Combating inequality means both lifting up and building power at the bottom, and breaking up concentration of wealth and power at the top. That’s why we work at the intersection of economic and racial justice through projects designed to build leadership and self-empowerment of black workers, immigrant workers, and low-wage workers, youth and families affected by incarceration, along with projects aiming to reverse the rules that criminalize poor people of color, and projects fighting to ensure that the wealthy and Wall Street corporations pay their fair share of taxes.
Here’s how the Democratic Party’s new majority in Congress can start making a real difference in Washington.
Rebutting the conservative pundits and corporate flacks who have been singing Wal-Mart’s virtues.

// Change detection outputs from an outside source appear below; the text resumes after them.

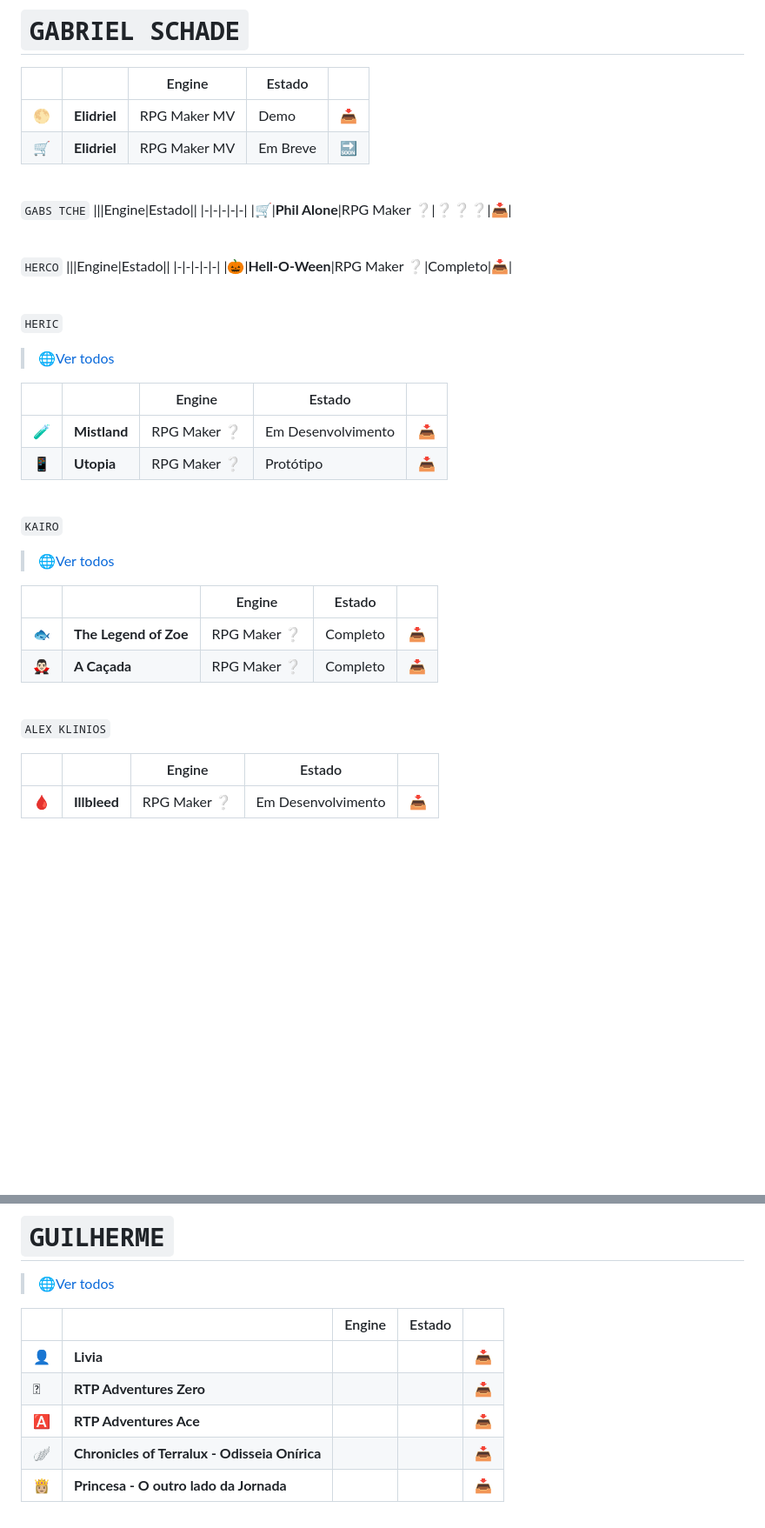
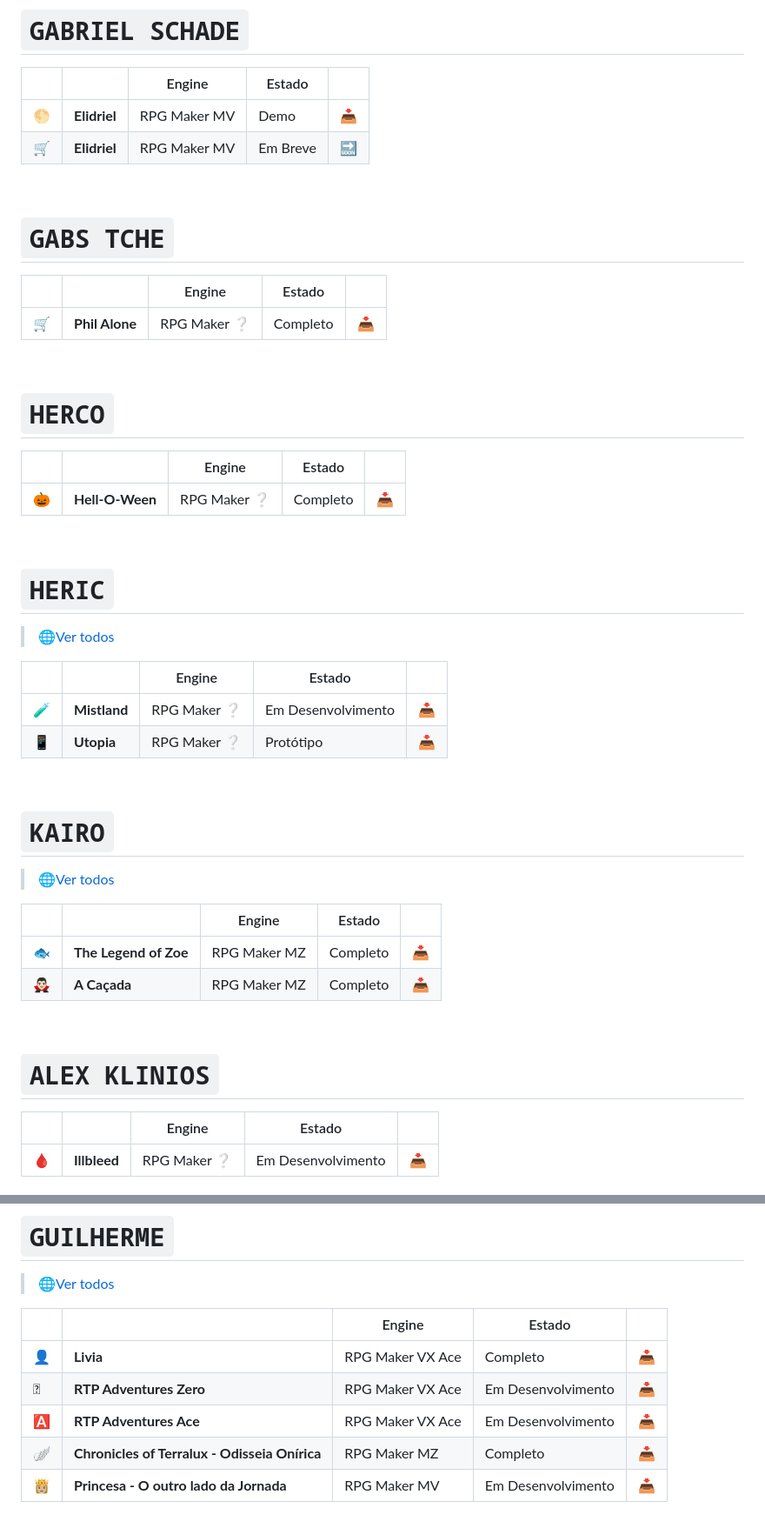
Before and after one commit to M4rcosBeck/GameList, a Markdown page: README.md, 2 parts joined by grey strips. Shown at 87% size. GitHub-like rendering; blank space fills up the shorter version.

```diff
--- a/README.md
+++ b/README.md
@@ -46,21 +46,21 @@
 
 <br>
 
-`GABS TCHE`
+# `GABS TCHE`
 |||Engine|Estado||
 |-|-|-|-|-|
-|🛒|**Phil Alone**|RPG Maker ❔|❔❔❔|[📥](https://store.steampowered.com/app/1902020/Phil_Alone/)|
+|🛒|**Phil Alone**|RPG Maker ❔|Completo|[📥](https://store.steampowered.com/app/1902020/Phil_Alone/)|
 
 <br>
 
-`HERCO`
+# `HERCO`
 |||Engine|Estado||
 |-|-|-|-|-|
 |🎃|**Hell-O-Ween**|RPG Maker ❔|Completo|[📥](https://herco.itch.io/hell-o-ween)|
 
 <br>
 
-`HERIC`
+# `HERIC`
 > 🌐[Ver todos](https://hericfisio.itch.io/)
 
 |||Engine|Estado||
@@ -70,17 +70,17 @@
 
 <br>
 
-`KAIRO`
+# `KAIRO`
 > 🌐[Ver todos](https://kairobr26.itch.io/)
 
 |||Engine|Estado||
 |-|-|-|-|-|
-|🐟|**The Legend of Zoe**|RPG Maker ❔|Completo|[📥](https://kairobr26.itch.io/the-legend-of-zoe-the-endles-war)|
-|🧛🏻‍♂️|**A Caçada**|RPG Maker ❔|Completo|[📥](https://kairobr26.itch.io/a-caada)|
+|🐟|**The Legend of Zoe**|RPG Maker MZ|Completo|[📥](https://kairobr26.itch.io/the-legend-of-zoe-the-endles-war)|
+|🧛🏻‍♂️|**A Caçada**|RPG Maker MZ|Completo|[📥](https://kairobr26.itch.io/a-caada)|
 
 <br>
 
-`ALEX KLINIOS`
+# `ALEX KLINIOS`
 
 |||Engine|Estado||
 |-|-|-|-|-|
@@ -261,8 +259,8 @@
 
 |||Engine|Estado||
 |-|-|-|-|-|
-|👤|**Livia**|||[📥](https://terraluxgame.itch.io/livia)|
-|⿠|**RTP Adventures Zero**|||[📥](https://terraluxgame.itch.io/adventureszero-jam)|
-|🅰|**RTP Adventures Ace**|||[📥](https://terraluxgame.itch.io/adventures-ace)|
-|🪽|**Chronicles of Terralux - Odisseia Onírica**|||[📥](https://terraluxgame.itch.io/odisseia)|
-|👸🏼|**Princesa - O outro lado da Jornada**|||[📥](https://terraluxgame.itch.io/princesa)|
+|👤|**Livia**|RPG Maker VX Ace|Completo|[📥](https://terraluxgame.itch.io/livia)|
+|⿠|**RTP Adventures Zero**|RPG Maker VX Ace|Em Desenvolvimento|[📥](https://terraluxgame.itch.io/adventureszero-jam)|
+|🅰|**RTP Adventures Ace**|RPG Maker VX Ace|Em Desenvolvimento|[📥](https://terraluxgame.itch.io/adventures-ace)|
+|🪽|**Chronicles of Terralux - Odisseia Onírica**|RPG Maker MZ|Completo|[📥](https://terraluxgame.itch.io/odisseia)|
+|👸🏼|**Princesa - O outro lado da Jornada**|RPG Maker MV|Em Desenvolvimento|[📥](https://terraluxgame.itch.io/princesa)|
```
Also changed, not shown: other parts of README.md (+26 -28 lines).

Defense and oil executives cash in on conflict.
How NAFTA, CAFTA, and other corporate-friendly trade policies displace farmers and create mass migration, and how we can do better.
How Americans would benefit from cancellation of impoverished country debts.
A revised paberback following the 2004 presidential election, a graphic portrait of the growing gap between the rich and everyone else in America.
Not so long ago, corporate America was widely respected. Not anymore. Taking Back the Corporation tells us how to take it back.
Defense contractors get more bucks for the bang.
With the talks for a free trade agreement for the entire Western Hemisphere on the brink of collapse, this report offers lessons from the EU for an alternative approach to integration.
Wal-Mart CEO compensation is 871 times as high as U.S. Wal-Mart worker pay; 50,000 times Chinese worker pay.